The state-owned electric transmission company in China, State Grid, has moved forward with establishing a set of industry rules, standards and favored technologies for the growing smart grid industry in China. But the aggressive move to establish industry standards has competitors in the nascent smart grid sector a bit concerned.
The 8-year-old transmission giant took liberties to establish norms across 22 criteria of smart grid technology after announcing it would invest 25 billion yuan in 228 smart grid pilot projects. By taking the lead role in formulating the smart grid standards, State Grid has positioned itself to maintain leadership in smart grid construction in China -- a move that is worrisome for other smart grid players, as Shai Oster explains in the Wall Street Journal:

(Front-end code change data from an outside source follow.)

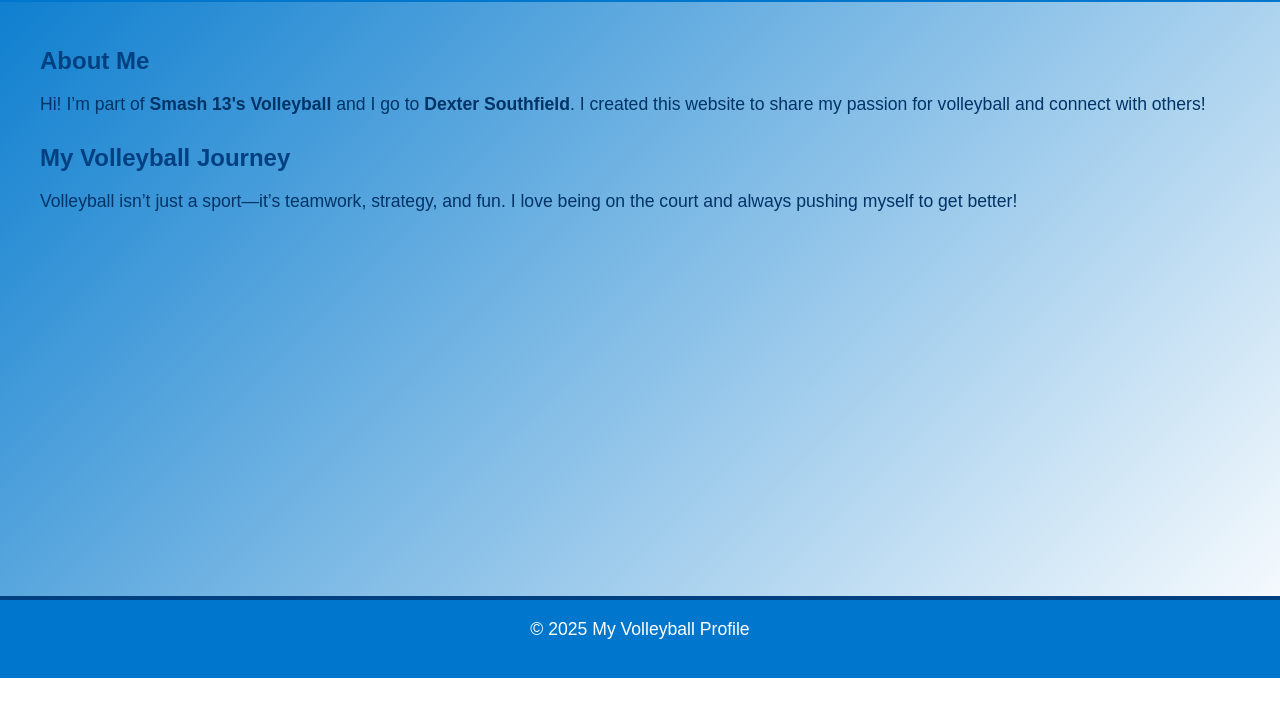
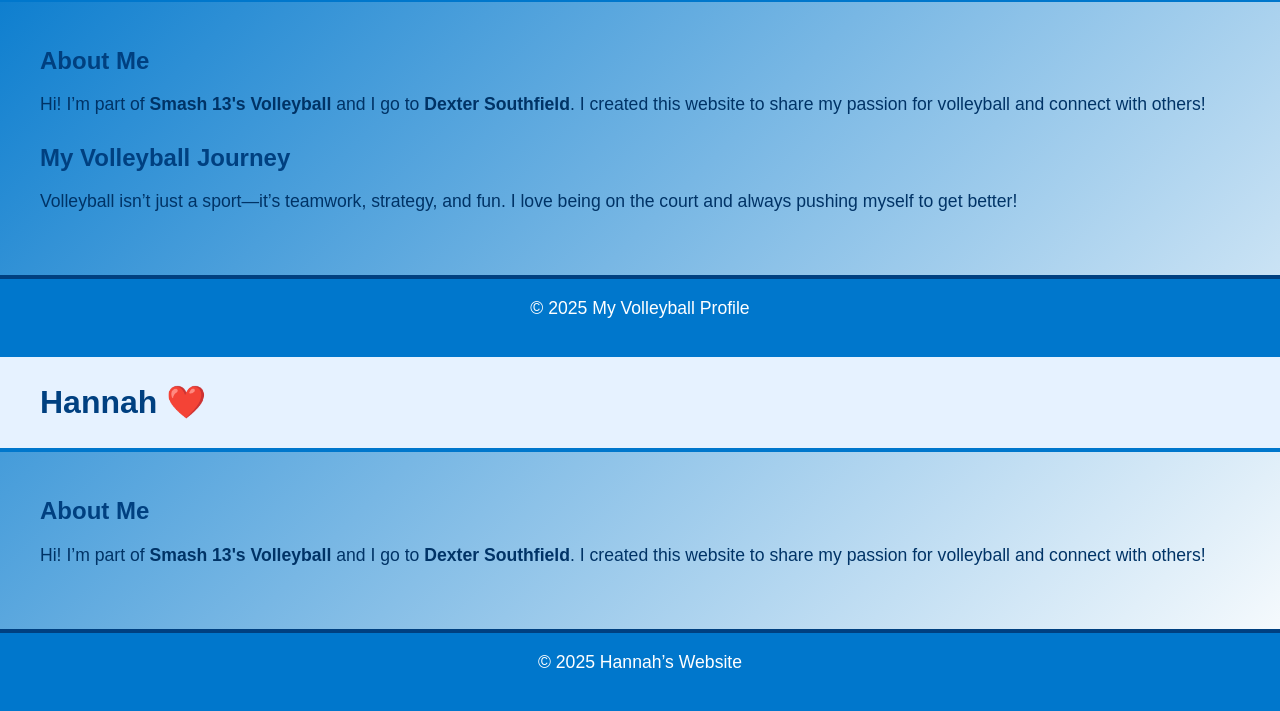
Before and after one commit to hannah676767/67topia-, a plain HTML site: page index.html in a window 1280 px wide. Shown: the part 122-833 px from the top of the page. Before the commit the page ends 800 px from the top, so only its background shows below. Drawn offline with Linux system fonts and the light colour scheme.

Commit message:
Update index.html

```diff
--- a/index.html
+++ b/index.html
@@ -36,3 +36,32 @@
   </footer>
 </body>
 </html>
+<!DOCTYPE html>
+<html lang="en">
+<head>
+  <meta charset="UTF-8">
+  <meta name="viewport" content="width=device-width, initial-scale=1.0">
+  <title>Hannah ❤️</title>
+  <link rel="stylesheet" href="style.css">
+</head>
+<body>
+  <header>
+    <h1>Hannah ❤️</h1>
+  </header>
+
+  <main>
+    <section class="bio">
+      <h2>About Me</h2>
+      <p>
+        Hi! I’m part of <strong>Smash 13's Volleyball</strong> and I go to
+        <strong>Dexter Southfield</strong>.
+        I created this website to share my passion for volleyball and connect with others!
+      </p>
+    </section>
+  </main>
+
+  <footer>
+    <p>© 2025 Hannah’s Website</p>
+  </footer>
+</body>
+</html>
```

"State Grid’s moves are especially worrying for foreign companies such as General Electric Co., Siemens AG and others who see smart grid as a potentially huge and lucrative market. China is expected to spend $60 billion to $100 billion in the next decade on smart grid upgrades. Where Chinese suppliers of conventional power equipment can sell cheaply, foreign players think they have an edge on cutting-edge technology."
But Hu Zhaoguang, deputy director of State Grid's energy research institute said the smart grid moves will play an important part of China's efforts to reduce fossil fuel use and greenhouse gas emissions. And many would argue that a streamlined regulatory landscape would facilitate progress toward those goals.
"Such projects fit well with the country's two main targets in the energy and environment field, which are to increase the proportion of non-fossil energy use to 15 percent of primary energy consumption in 2020, and to reduce carbon intensity by 40 to 45 percent in 2020 from the 2005 level."
State Grid ranked 15th on Fortune's Global 500 in 2009.
Photo credit: faungg via flickr